Nvidia beats on each earnings and income, gross sales up 57%
Jen-Hsun Huang, president and chief executive officer of Nvidia Corp., speaks during the company’s event at Mobile World Congress Americas in Los Angeles, California, U.S., on Monday, Oct. 21, 2019.
Patrick T. Fallon | Bloomberg | Getty Images
Nvidia beat analyst expectations on both earnings and revenue in its fiscal fourth quarter but shares barely moved in extended trading.
Here’s how Nvidia did in the quarter ending in October:
Earnings: $2.91 per share, adjusted, vs. $2.57 per share as expected by analysts, according to Refinitiv. Revenue: $4.73 billion, vs. $4.41 billion as expected by analysts, according to Refinitiv.
Analysts had been expecting a big quarter from the Santa Clara chipmaker driven by sales of its graphics processing unit chips, which are increasingly important for both games and artificial intelligence developers who need processing power.
Nvidia said that revenue was up 57% from the same quarter last year, driven by its compute and networking segment, which was up 146% from a year ago to $1.94 billion. It was also boosted by the company’s graphics segment, which was up 25% from last year to $2.79 billion.
During the quarter, Nvidia revealed its new line of graphics cards based on a new technology it calls Ampere, and interest was strong. One of the new models, the GeForce RTX 3080, went on sale in September and immediately sold out.
Nvidia CEO Jensen Huang said in August that the company is expecting a strong half of the year in its gaming division. Gaming revenue was up 37% from last year to $2.27 billion, which the company attributed to sales of graphics cards to computer and console makers, and said that desktop sales benefitted from the launch of its new RTX graphics cards.
On Wednesday, the company said that both its gaming and data center divisions have also been boosted during the Covid-19 pandemic as customers need computers to work and play from home.
Last quarter, Nvidia’s data center line item surpassed gaming revenue for the first time. This quarter, Nvidia’s data center reported $1.9 billion in sales, behind the gaming division. Nvidia said on Wednesday that its purchase of Mellanox, which closed earlier this year, contributed 13% to total company revenue and about a third of data center revenue.
In September, Nvidia said it planned to buy ARM from SoftBank for $40 billion, in a move seen as having significant implications for the semiconductor industry. ARM develops technology widely used across the industry to develop low-power chips for mobile devices and supplies technology to most of Nvidia’s competitors.

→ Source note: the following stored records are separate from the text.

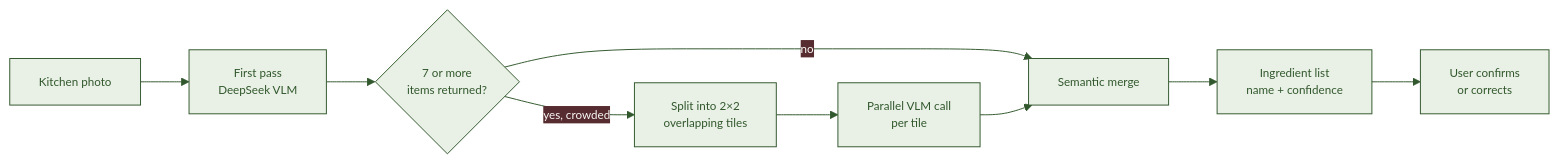
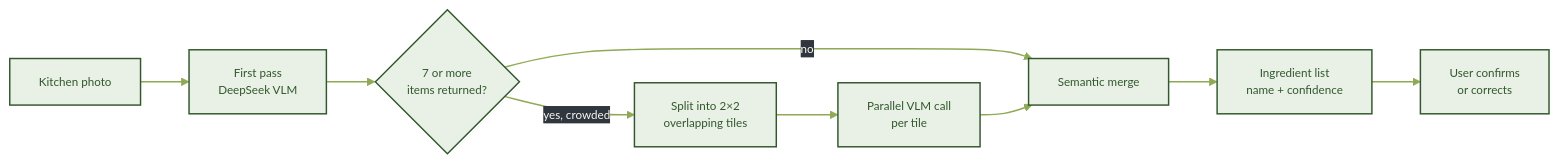
The second of 4 diagrams in README.md (Jood-Labs/Jood), drawn with Mermaid before and after one commit. The commit also changed other lines of this file, not shown here.

Commit message:
docs: change theme colors in README

````diff
--- a/README.md
+++ b/README.md
@@ -180,15 +185,43 @@
 ```mermaid
-%%{init: {'theme':'base', 'themeVariables': {'primaryColor':'#31572c', 'primaryTextColor':'#faf9f6', 'primaryBorderColor':'#edf49a', 'lineColor':'#31572c', 'textColor':'#31572c', 'fontSize':'12px'}}}%%
+%%{init: {
+  'theme':'base',
+  'themeVariables': {
+    'primaryColor':'#31572C',
+    'primaryTextColor':'#FAF9F6',
+    'primaryBorderColor':'#EDF49A',
+    'lineColor':'#90A955',
+    'textColor':'#31572C',
+    'edgeLabelBackground':'#30363D',
+    'fontSize':'12px'
+  }
+}}%%
+
 flowchart LR
+
     A["Kitchen photo"] --> B["First pass<br/>DeepSeek VLM"]
+
     B --> C{"7 or more<br/>items returned?"}
+
     C -->|"no"| F["Semantic merge"]
+
     C -->|"yes, crowded"| D["Split into 2×2<br/>overlapping tiles"]
+
     D --> E["Parallel VLM call<br/>per tile"]
+
     E --> F
+
     F --> G["Ingredient list<br/>name + confidence"]
+
     G --> H["User confirms<br/>or corrects"]
 
-    classDef step fill:#e9f1e6,stroke:#31572c,color:#31572c;
+    classDef step fill:#E9F1E6,stroke:#31572C,stroke-width:1.5px,color:#31572C;
+
     class A,B,C,D,E,F,G,H step;
+
+    linkStyle default stroke:#90A955,stroke-width:1.5px;
+
+    classDef default color:#31572C;
+
+    %% White text for edge labels
+    %% Mermaid supports edge label text styling through themeCSS,B,C,D,E,F,G,H step;
 ```
````
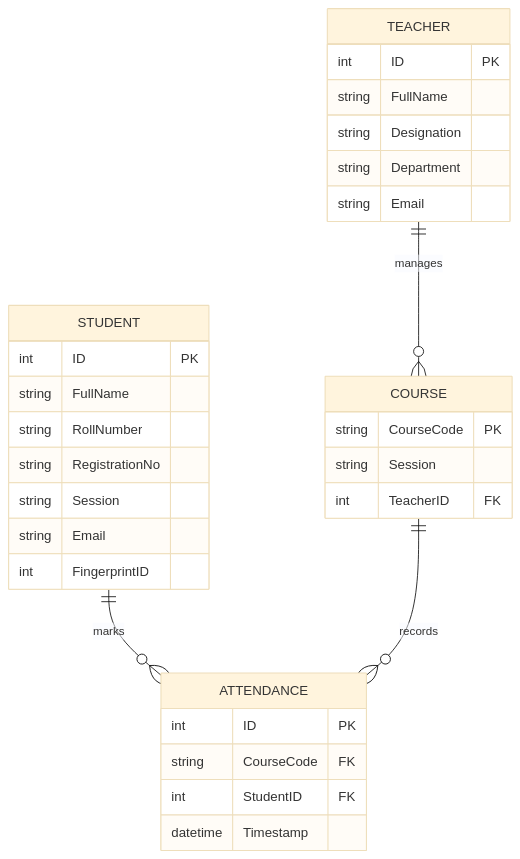
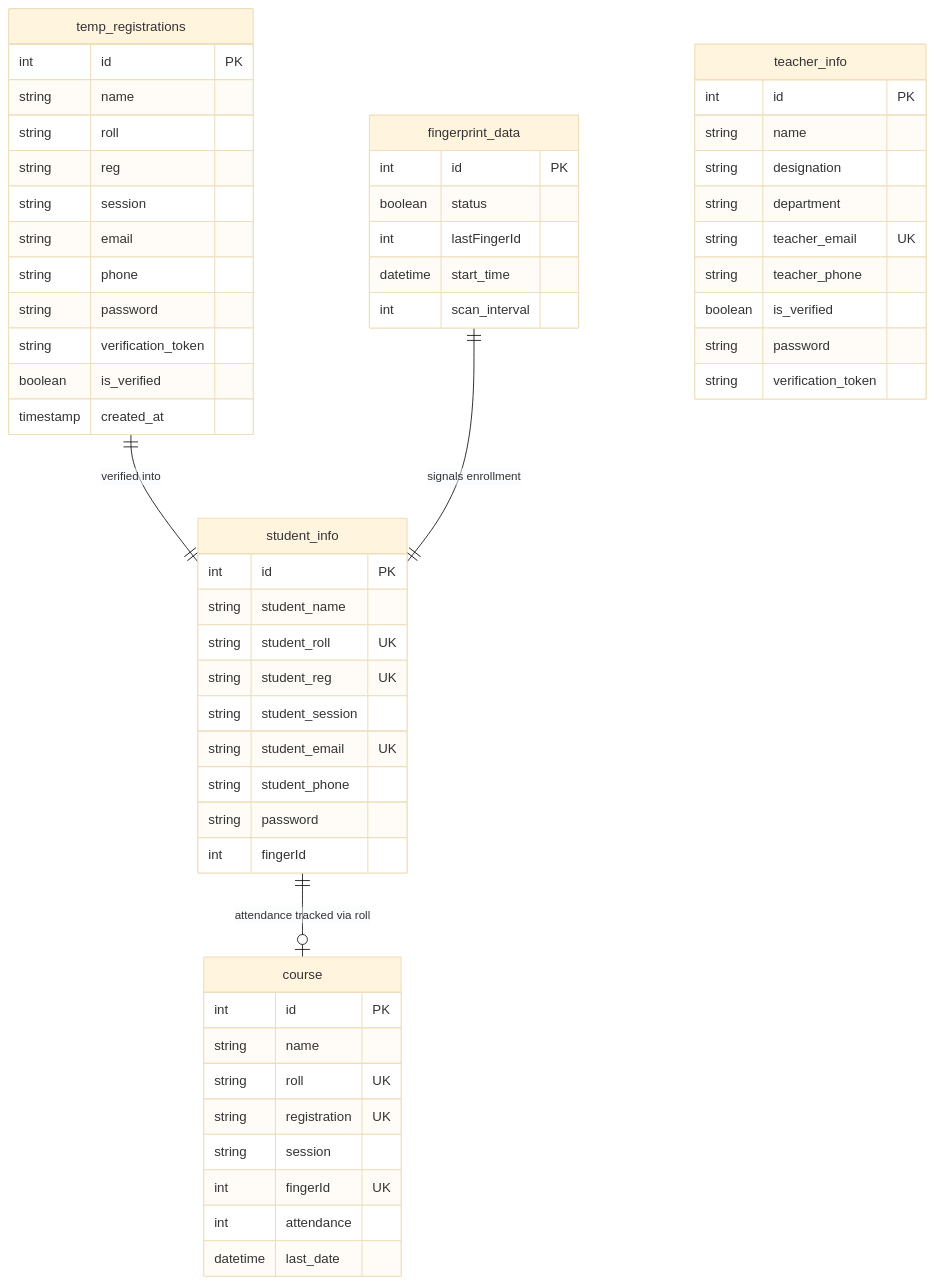
Before and after one commit to avishek-sarkar/Biometric-Attendance-System: the second of 2 diagrams in README.md, drawn with Mermaid (base theme). The commit also changed other lines of this file, not shown here.

````diff
--- a/README.md
+++ b/README.md
@@ -51,37 +56,63 @@
 ```mermaid
 erDiagram
-    STUDENT ||--o{ ATTENDANCE : "marks"
-    TEACHER ||--o{ COURSE : "manages"
-    COURSE ||--o{ ATTENDANCE : "records"
+    temp_registrations ||--|| student_info : "verified into"
+    student_info ||--o| course : "attendance tracked via roll"
+    fingerprint_data ||--|| student_info : "signals enrollment"
     
-    STUDENT {
-        int ID PK
-        string FullName
-        string RollNumber
-        string RegistrationNo
-        string Session
-        string Email
-        int FingerprintID
+    student_info {
+        int id PK
+        string student_name
+        string student_roll UK
+        string student_reg UK
+        string student_session
+        string student_email UK
+        string student_phone
+        string password
+        int fingerId
     }
     
-    TEACHER {
-        int ID PK
-        string FullName
-        string Designation
-        string Department
-        string Email
+    teacher_info {
+        int id PK
+        string name
+        string designation
+        string department
+        string teacher_email UK
+        string teacher_phone
+        boolean is_verified
+        string password
+        string verification_token
     }
     
-    COURSE {
-        string CourseCode PK
-        string Session
-        int TeacherID FK
+    course {
+        int id PK
+        string name
+        string roll UK
+        string registration UK
+        string session
+        int fingerId UK
+        int attendance
+        datetime last_date
     }
-    
-    ATTENDANCE {
-        int ID PK
-        string CourseCode FK
-        int StudentID FK
-        datetime Timestamp
+
+    temp_registrations {
+        int id PK
+        string name
+        string roll
+        string reg
+        string session
+        string email
+        string phone
+        string password
+        string verification_token
+        boolean is_verified
+        timestamp created_at
+    }
+
+    fingerprint_data {
+        int id PK
+        boolean status
+        int lastFingerId
+        datetime start_time
+        int scan_interval
     }
 ```
````
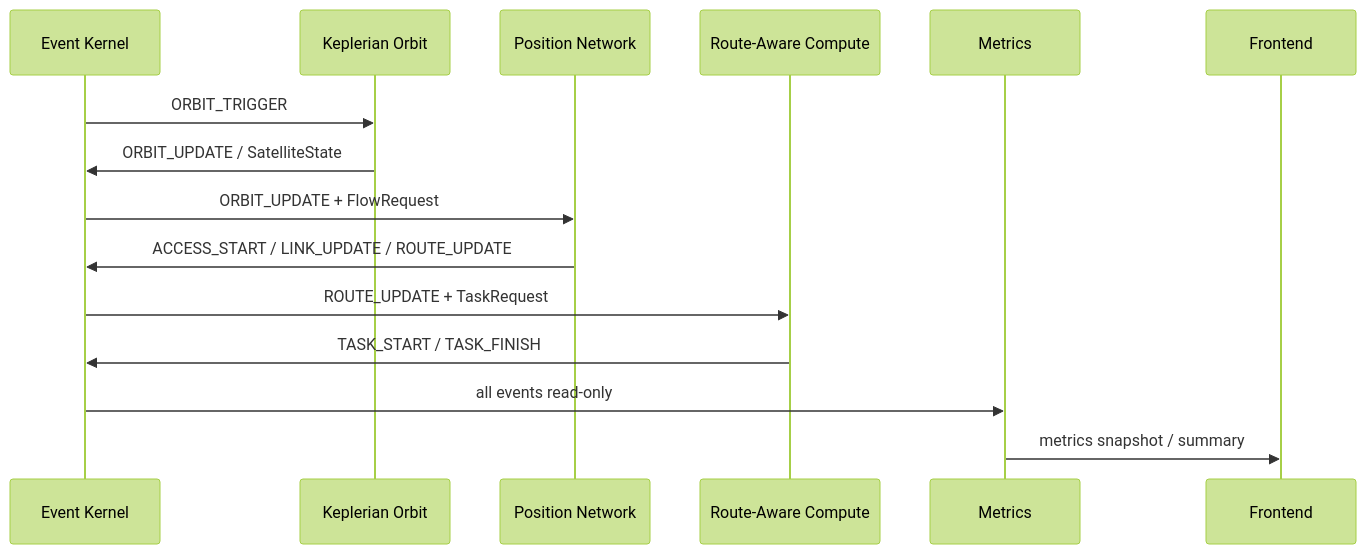
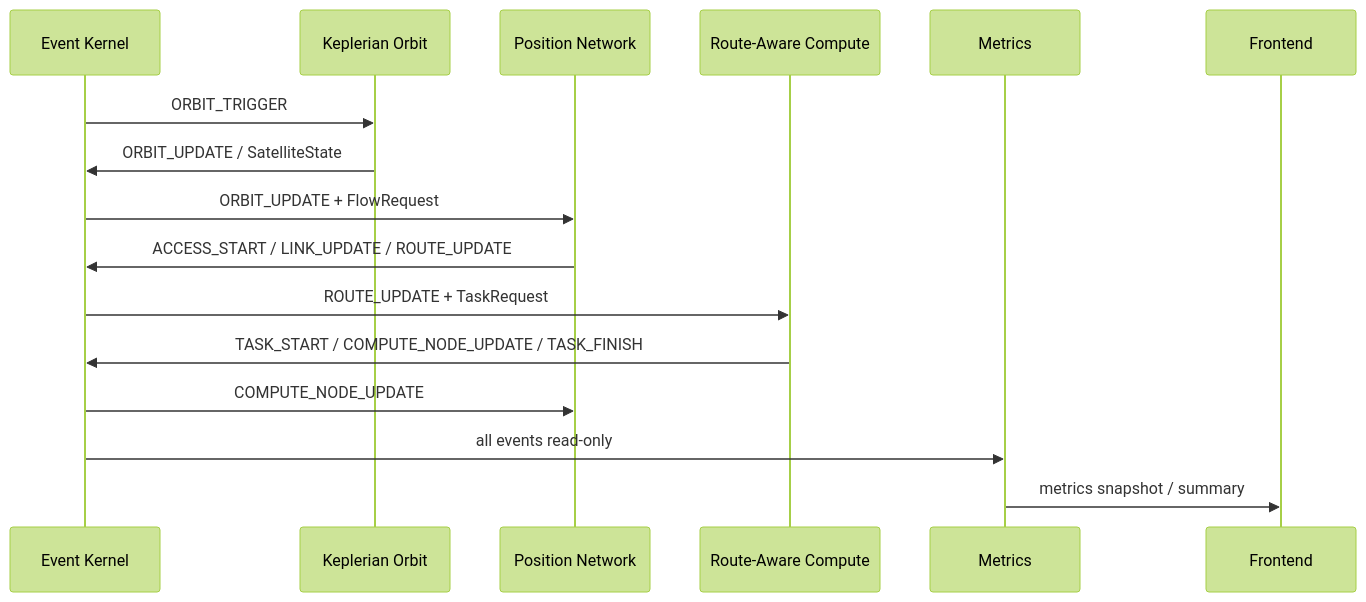
The second of 2 diagrams in docs/full_system_architecture.md (nuaasgq/leo-twin), drawn with Mermaid (forest theme) before and after one commit. The commit also changed other lines of this file and 7 other files, not shown here.

````diff
--- a/docs/full_system_architecture.md
+++ b/docs/full_system_architecture.md
@@ -78,18 +78,19 @@
 ```mermaid
 sequenceDiagram
     participant K as Event Kernel
     participant O as Keplerian Orbit
     participant N as Position Network
     participant C as Route-Aware Compute
     participant M as Metrics
     participant F as Frontend
 
     K->>O: ORBIT_TRIGGER
     O->>K: ORBIT_UPDATE / SatelliteState
     K->>N: ORBIT_UPDATE + FlowRequest
     N->>K: ACCESS_START / LINK_UPDATE / ROUTE_UPDATE
     K->>C: ROUTE_UPDATE + TaskRequest
-    C->>K: TASK_START / TASK_FINISH
+    C->>K: TASK_START / COMPUTE_NODE_UPDATE / TASK_FINISH
+    K->>N: COMPUTE_NODE_UPDATE
     K->>M: all events read-only
     M->>F: metrics snapshot / summary
 ```
````
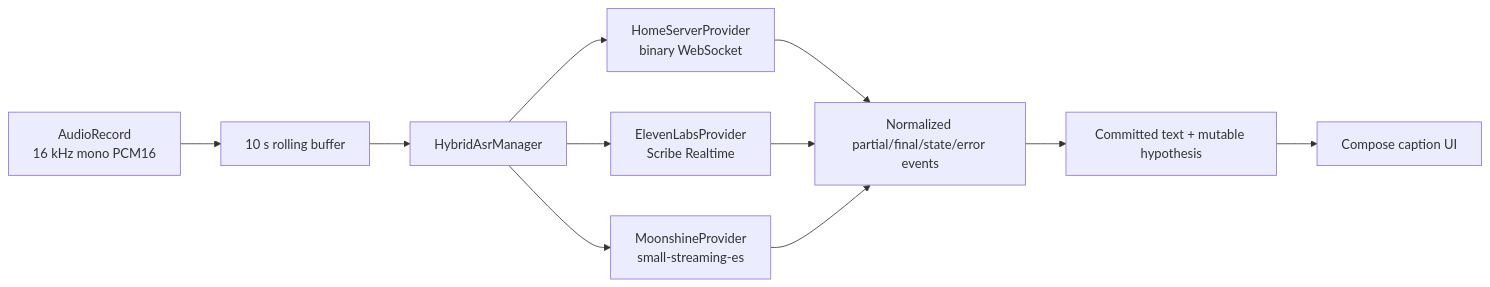
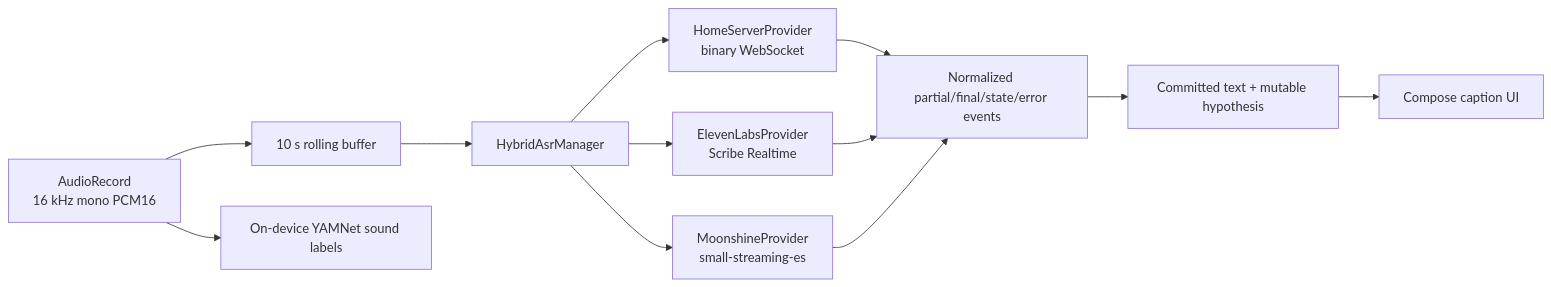
One commit to danngalann/livecaption changed the diagram in README.md. Above: the diagram before and after it, drawn with Mermaid. The commit also changed other lines of this file and 16 other files, not shown here.

````diff
--- a/README.md
+++ b/README.md
@@ -68,13 +70,14 @@
 ```mermaid
 flowchart LR
     Mic[AudioRecord\n16 kHz mono PCM16] --> Buffer[10 s rolling buffer]
+    Mic --> Sounds[On-device YAMNet sound labels]
     Buffer --> Manager[HybridAsrManager]
     Manager --> Home[HomeServerProvider\nbinary WebSocket]
     Manager --> Eleven[ElevenLabsProvider\nScribe Realtime]
     Manager --> Moon[MoonshineProvider\nsmall-streaming-es]
     Home --> Events[Normalized partial/final/state/error events]
     Eleven --> Events
     Moon --> Events
     Events --> Reconcile[Committed text + mutable hypothesis]
     Reconcile --> UI[Compose caption UI]
 ```
````
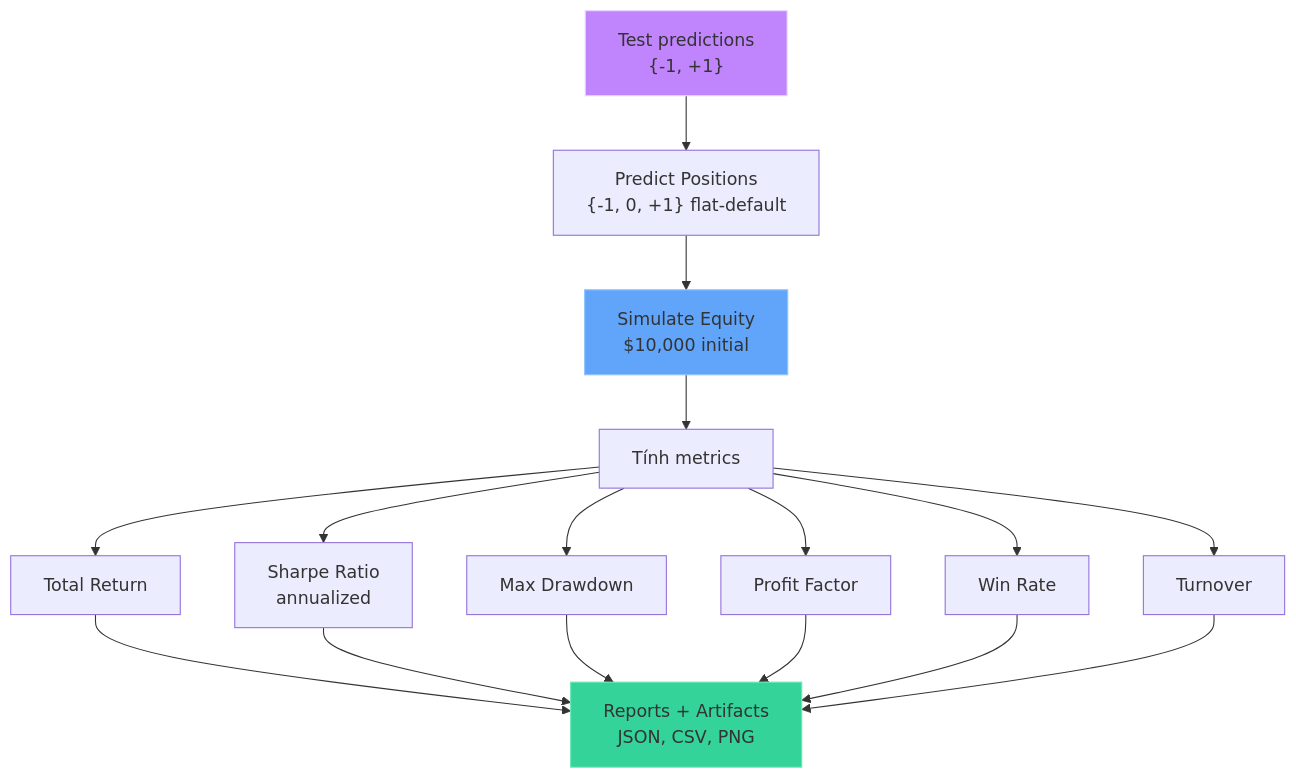
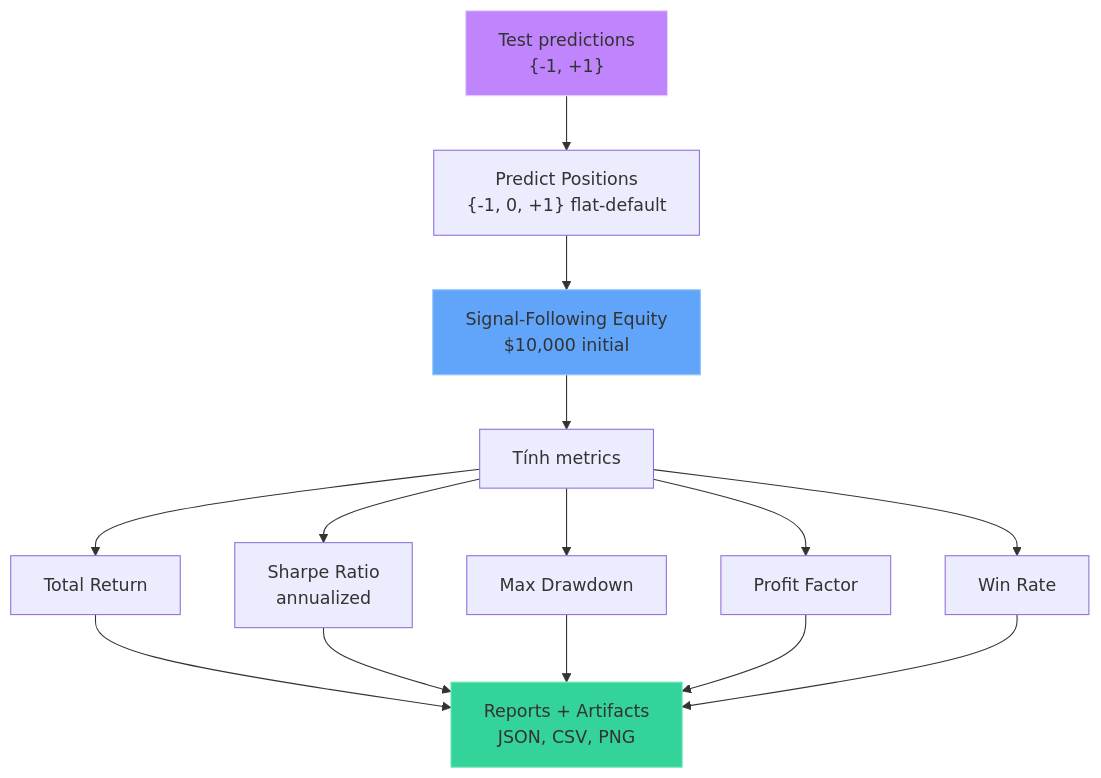
Before and after one commit to ultimateBroK/thesis-compact: the first of 2 diagrams in docs/backtest-evaluation.md, drawn with Mermaid. The commit also changed other lines of this file and 7 other files, not shown here.

````diff
--- a/docs/backtest-evaluation.md
+++ b/docs/backtest-evaluation.md
@@ -9,22 +7,20 @@
 ```mermaid
 flowchart TD
     A["Test predictions<br/>{-1, +1}"] --> B["Predict Positions<br/>{-1, 0, +1} flat-default"]
-    B --> C["Simulate Equity<br/>$10,000 initial"]
+    B --> C["Signal-Following Equity<br/>$10,000 initial"]
     C --> D["Tính metrics"]
     D --> E["Total Return"]
     D --> F["Sharpe Ratio<br/>annualized"]
     D --> G["Max Drawdown"]
     D --> H["Profit Factor"]
     D --> I["Win Rate"]
-    D --> J["Turnover"]
-    E --> K["Reports + Artifacts<br/>JSON, CSV, PNG"]
-    F --> K
-    G --> K
-    H --> K
-    I --> K
-    J --> K
+    E --> J["Reports + Artifacts<br/>JSON, CSV, PNG"]
+    F --> J
+    G --> J
+    H --> J
+    I --> J
 
     style A fill:#c084fc,stroke:#e9d5ff
     style C fill:#60a5fa,stroke:#93c5fd
-    style K fill:#34d399,stroke:#6ee7b7
+    style J fill:#34d399,stroke:#6ee7b7
 ```
````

Nvidia said that it expected $4.8 billion in revenue in its fiscal fourth quarter, in line analyst expectations of $4.42 billion.
This story is developing.